Another source of information on this population is the Survey of Mexican Migrants. The survey provides detailed information on the demographic characteristics, living arrangements, work experiences and attitudes toward immigration of 4,836 Mexican migrants who completed a 12- page questionnaire as they were applying for a matrícula consular, an identity document issued by Mexican diplomatic missions. Fieldwork was conducted in Los Angeles, New York, Chicago, Atlanta, Dallas, Raleigh and Fresno, Calif., from July12, 2004, to Jan. 28, 2005. The sample includes 2,065 respondents who said they had been in the U.S. for five years or less on their current stay. The Center has published three reports on the Survey of Mexican Migrants that are available at https://www.pewresearch.org/hispanic/surveys/.

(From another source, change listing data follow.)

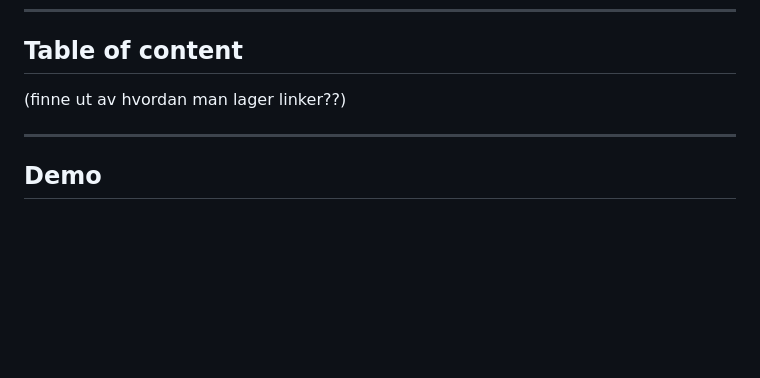
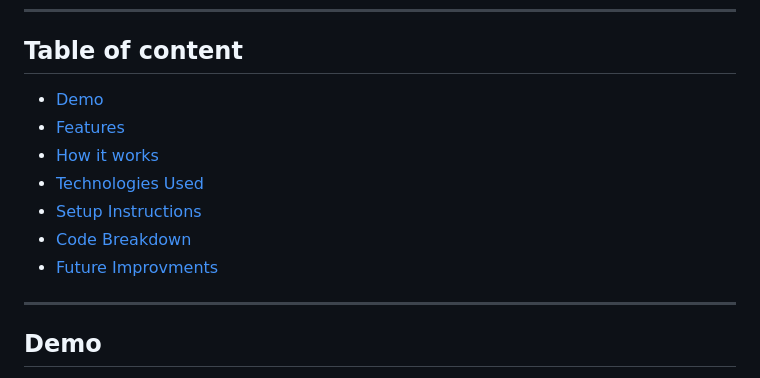
Before and after one commit to mozartamadeus1756/DADJOKE, a Markdown page: README.md, the part around the change. Drawn GitHub-style; blank space fills up the shorter version.

```diff
--- a/README.md
+++ b/README.md
@@ -6,7 +6,13 @@ This is a easy web application that fetches random dad jokes from **icanhazdadjo
 
 ## Table of content
 
-(finne ut av hvordan man lager linker??)
+- [Demo](#demo)
+- [Features](#features)
+- [How it works](#how-it-works)
+- [Technologies Used](#technologies-used)
+- [Setup Instructions](#setup-instructions)
+- [Code Breakdown](#code-breakdown)
+- [Future Improvments](#future-improvments)
 
 ***
 
```
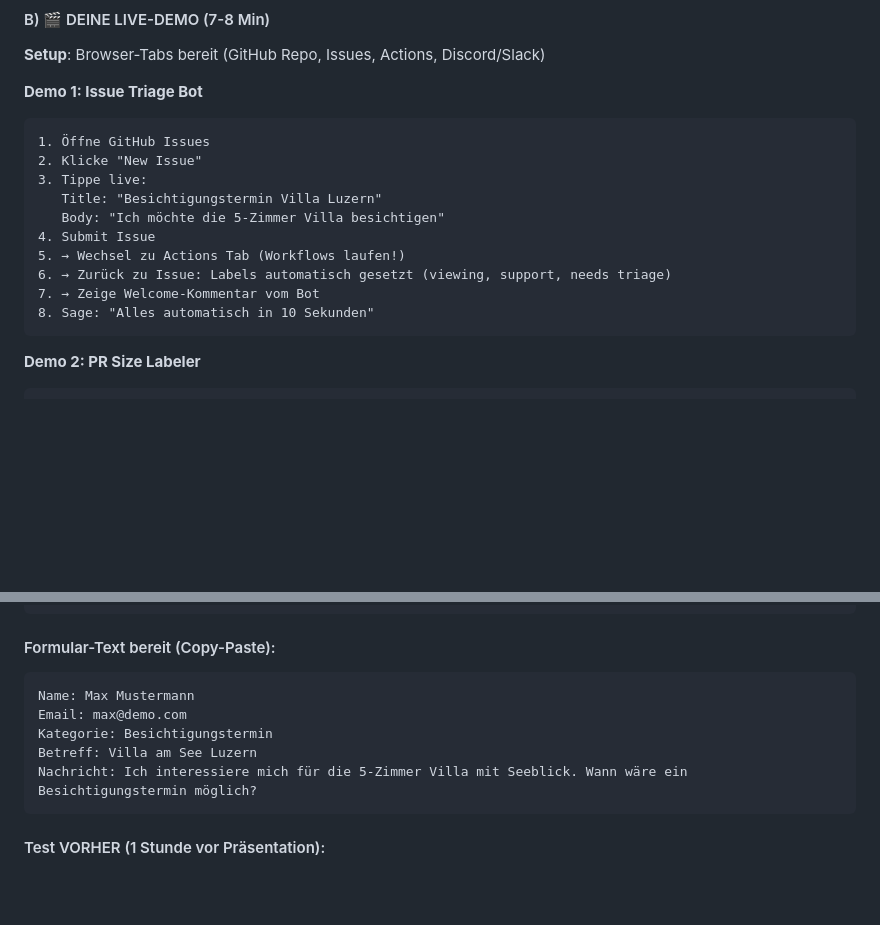
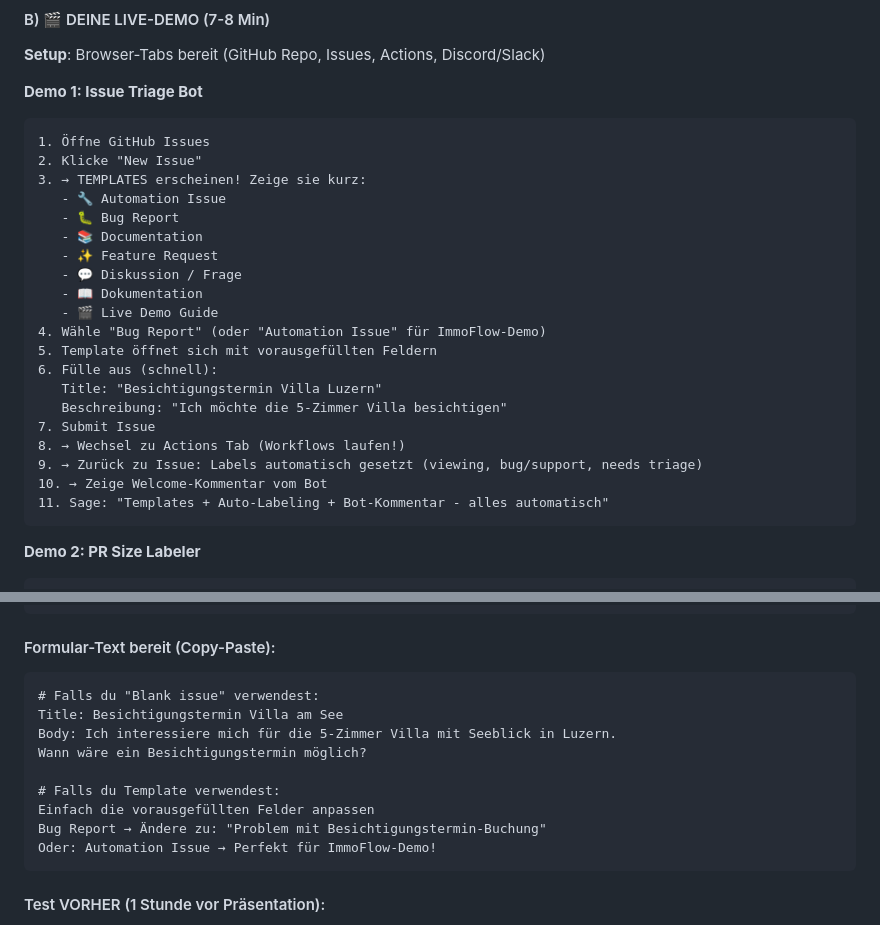
Before and after one commit to dinesnimalthas/Demo-Gruppe-12, a Markdown page: documentation/PRAESENTATION-STRUKTUR.md, 2 parts joined by grey strips. Drawn GitHub-style; blank space fills up the shorter version.

Commit message:
refactor: Update issue templates in presentation structure for clarity and completeness

````diff
--- a/documentation/PRAESENTATION-STRUKTUR.md
+++ b/documentation/PRAESENTATION-STRUKTUR.md
@@ -27,14 +27,24 @@
 ```
 1. Öffne GitHub Issues
 2. Klicke "New Issue"
-3. Tippe live:
+3. → TEMPLATES erscheinen! Zeige sie kurz:
+   - 🔧 Automation Issue
+   - 🐛 Bug Report
+   - 📚 Documentation
+   - ✨ Feature Request
+   - 💬 Diskussion / Frage
+   - 📖 Dokumentation
+   - 🎬 Live Demo Guide
+4. Wähle "Bug Report" (oder "Automation Issue" für ImmoFlow-Demo)
+5. Template öffnet sich mit vorausgefüllten Feldern
+6. Fülle aus (schnell):
    Title: "Besichtigungstermin Villa Luzern"
-   Body: "Ich möchte die 5-Zimmer Villa besichtigen"
-4. Submit Issue
-5. → Wechsel zu Actions Tab (Workflows laufen!)
-6. → Zurück zu Issue: Labels automatisch gesetzt (viewing, support, needs triage)
-7. → Zeige Welcome-Kommentar vom Bot
-8. Sage: "Alles automatisch in 10 Sekunden"
+   Beschreibung: "Ich möchte die 5-Zimmer Villa besichtigen"
+7. Submit Issue
+8. → Wechsel zu Actions Tab (Workflows laufen!)
+9. → Zurück zu Issue: Labels automatisch gesetzt (viewing, bug/support, needs triage)
+10. → Zeige Welcome-Kommentar vom Bot
+11. Sage: "Templates + Auto-Labeling + Bot-Kommentar - alles automatisch"
 ```
 
 **Demo 2: PR Size Labeler**
@@ -246,11 +256,15 @@ git checkout main
 
 #### Formular-Text bereit (Copy-Paste):
 ```
-Name: Max Mustermann
-Email: max@demo.com
-Kategorie: Besichtigungstermin
-Betreff: Villa am See Luzern
-Nachricht: Ich interessiere mich für die 5-Zimmer Villa mit Seeblick. Wann wäre ein Besichtigungstermin möglich?
+# Falls du "Blank issue" verwendest:
+Title: Besichtigungstermin Villa am See
+Body: Ich interessiere mich für die 5-Zimmer Villa mit Seeblick in Luzern.
+Wann wäre ein Besichtigungstermin möglich?
+
+# Falls du Template verwendest:
+Einfach die vorausgefüllten Felder anpassen
+Bug Report → Ändere zu: "Problem mit Besichtigungstermin-Buchung"
+Oder: Automation Issue → Perfekt für ImmoFlow-Demo!
 ```
 
 #### Test VORHER (1 Stunde vor Präsentation):
````
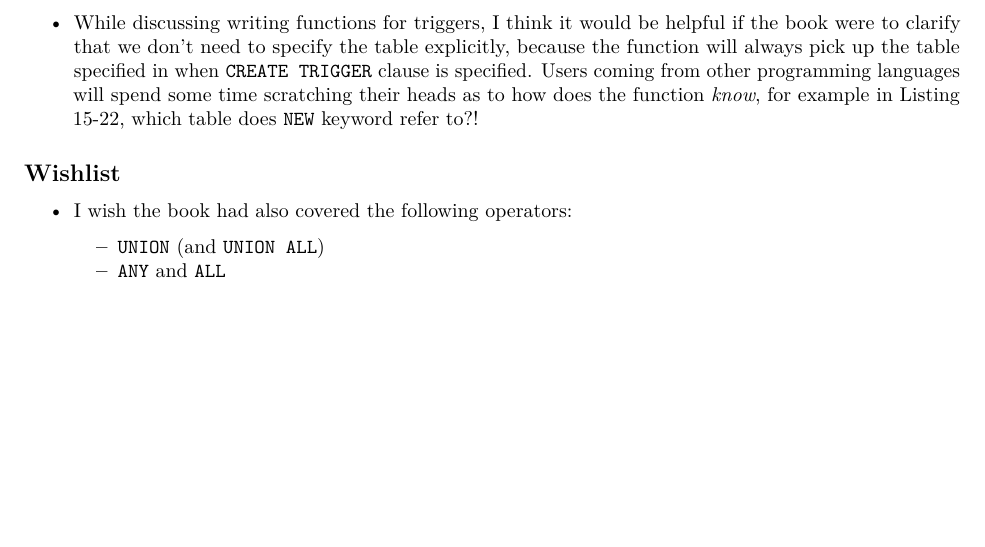
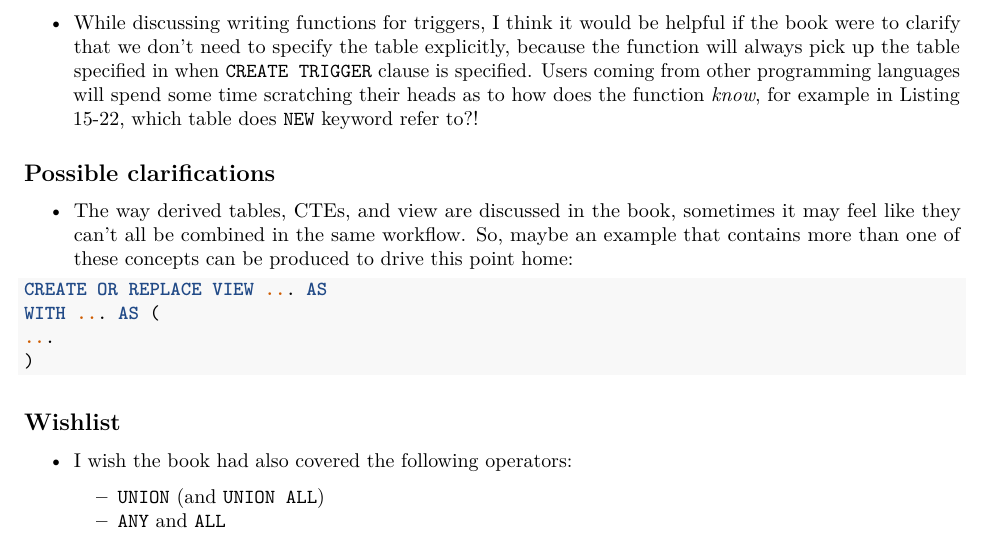
Before and after one commit to IndrajeetPatil/Practical-SQL-exercises, an R Markdown document (feedback/feedback.Rmd): part of the page, cut so that both start at the same text, the shorter picture padded with empty space. The pictures show the output file feedback/feedback.pdf that the author committed with the source.

Commit message:
combining cte, view, etc.

````diff
--- a/feedback/feedback.Rmd
+++ b/feedback/feedback.Rmd
@@ -13,6 +13,17 @@ knitr::opts_chunk$set(echo = TRUE)
 
 * While discussing writing functions for triggers, I think it would be helpful if the book were to clarify that we don't need to specify the table explicitly, because the function will always pick up the table specified in when `CREATE TRIGGER` clause is specified. Users coming from other programming languages will spend some time scratching their heads as to how does the function *know*, for example in Listing 15-22, which table does `NEW` keyword refer to?!
 
+## Possible clarifications
+
+* The way derived tables, CTEs, and view are discussed in the book, sometimes it may feel like they can't all be combined in the same workflow. So, maybe an example that contains more than one of these concepts can be produced to drive this point home:
+
+```sql
+CREATE OR REPLACE VIEW ... AS
+WITH ... AS (
+...
+)
+```
+
 ## Wishlist
 
 * I wish the book had also covered the following operators:
````
Also changed, not shown: feedback/feedback.pdf.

Mexicans who have been in the U.S. for five years or less are much more likely to think of themselves as temporary migrants than those of longer tenure. The survey asked “How long do you think you will remain in the United States?” Respondents with five years or less in the country were twice as likely (27%) to offer an answer of two years or less than were those who had been in the country for six to ten years (13%). Overall, two-thirds (66%) of the migrants in the U.S. for five years or less offered responses that set a time limit on their sojourn. Among those of longer tenure, a substantial majority picked responses indicating they viewed migration as an indefinite or permanent endeavor. (Figure 2)
Some of the other major findings from the Survey of Mexican Migrants regarding Mexican migrants who have been in the United States for five years or less include:
Less than a quarter (23%) said they had any form of photo ID issued by any government agency in the United States.
Nearly half (48%) are married or have a common law spouse. Among those with a spouse, more than two-thirds (69%) live with that spouse in the U.S. while a quarter (25%), the great majority of them men, left that spouse behind in Mexico.
More than half (55%) have children, and among the parents two-thirds (67%) have children living in the United States while a third (32%), again mostly men, have left all their children behind in Mexico.
More than three quarters (78%) report that they have relatives other than a spouse or children living in the U.S. and nearly two thirds of all short term migrants (63%) say that some of those relatives live in the same town.
Virtually all of the recent arrivals had some kind of work before they left Mexico. Excluding housewives, students and retirees from the analysis, 5.3% of those who had been in the country two years or less and 8.3% of those in the country for between three and five years reported that they were unemployed before they left Mexico. By contrast, higher shares of longer term migrants (9.7% for six to ten years and 15.2% for eleven to fifteen years) reported unemployment prior to migration.